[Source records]

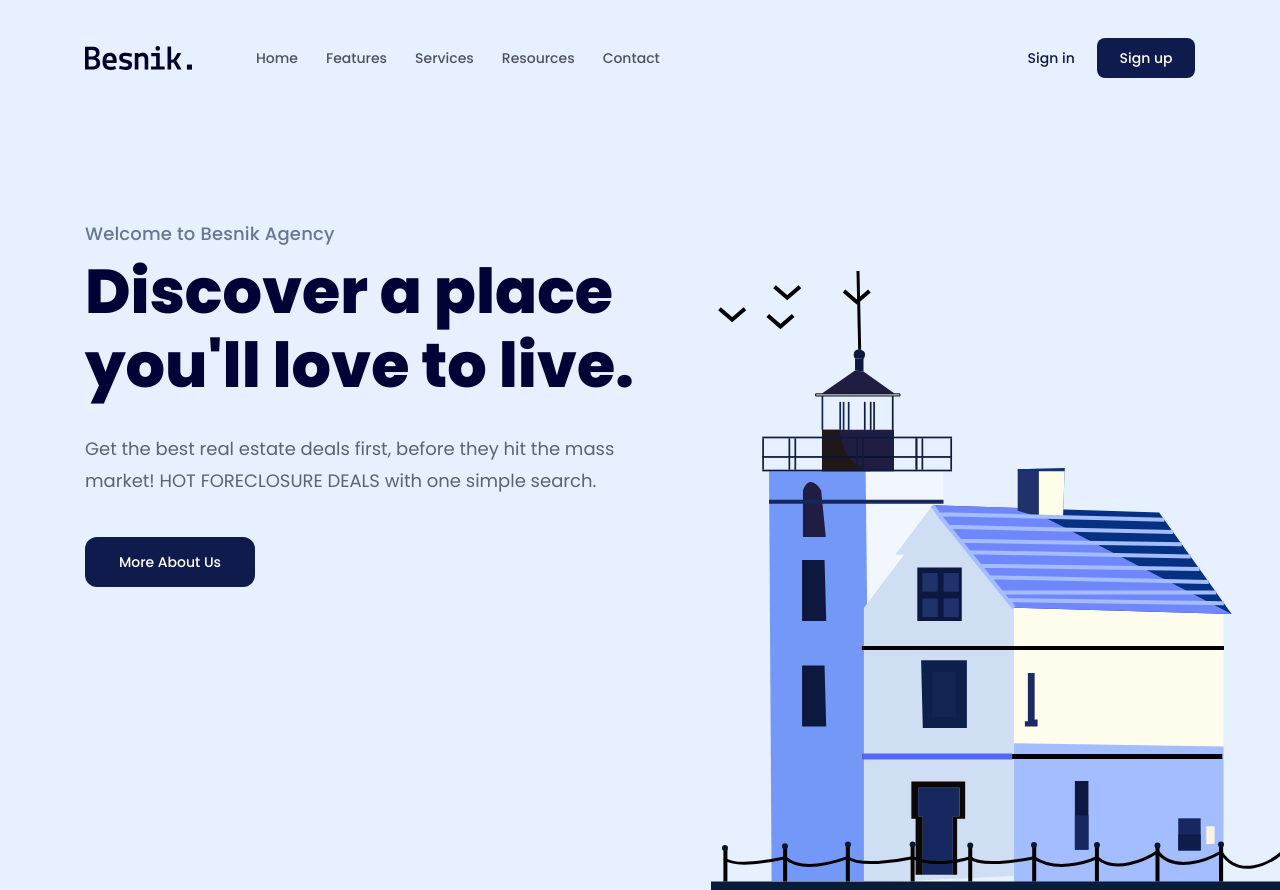
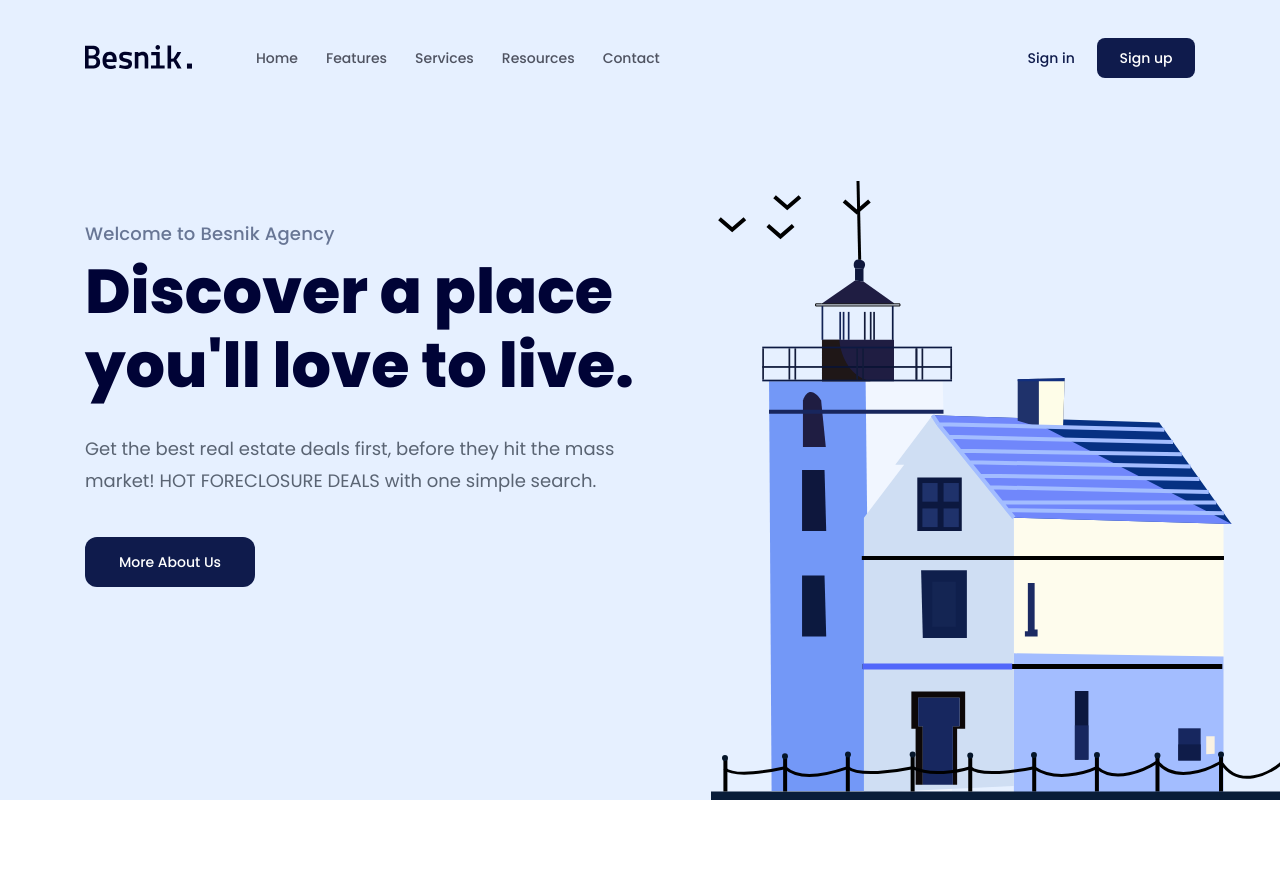
Before and after one commit to votinh92/f8-htmlcss-01, a plain HTML site: page index.html in a window 1280 px wide. Shown: the top 890 px of the page. Drawn offline with Linux system fonts and the light colour scheme.

Commit message:
Fix bug phần Logo

```diff
--- a/assets/css/styles.css
+++ b/assets/css/styles.css
@@ -58,7 +58,7 @@ a {
   display: flex;
   flex-direction: column;
   background: #e6f0ff;
-  height: 100vh;
+  height: calc(100vh - 90px)
 }
 
 .navbar {
--- a/index.html
+++ b/index.html
@@ -24,7 +24,7 @@
         <div class="content">
           <nav class="navbar">
             <!-- Logo -->
-            <img src="./assets/img/logo.svg" alt="Besnik." />
+            <a href="#!"><img src="./assets/img/logo.svg" alt="Besnik." /></a>
 
             <!-- Navigation -->
             <ul>
```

> [EXERCISE AIM]: Every line in the entries above that mentions the word "Besnik" must be shown.

> [ANSWER TO THIS PROBLEM]:
-            <img src="./assets/img/logo.svg" alt="Besnik." />
+            <a href="#!"><img src="./assets/img/logo.svg" alt="Besnik." /></a>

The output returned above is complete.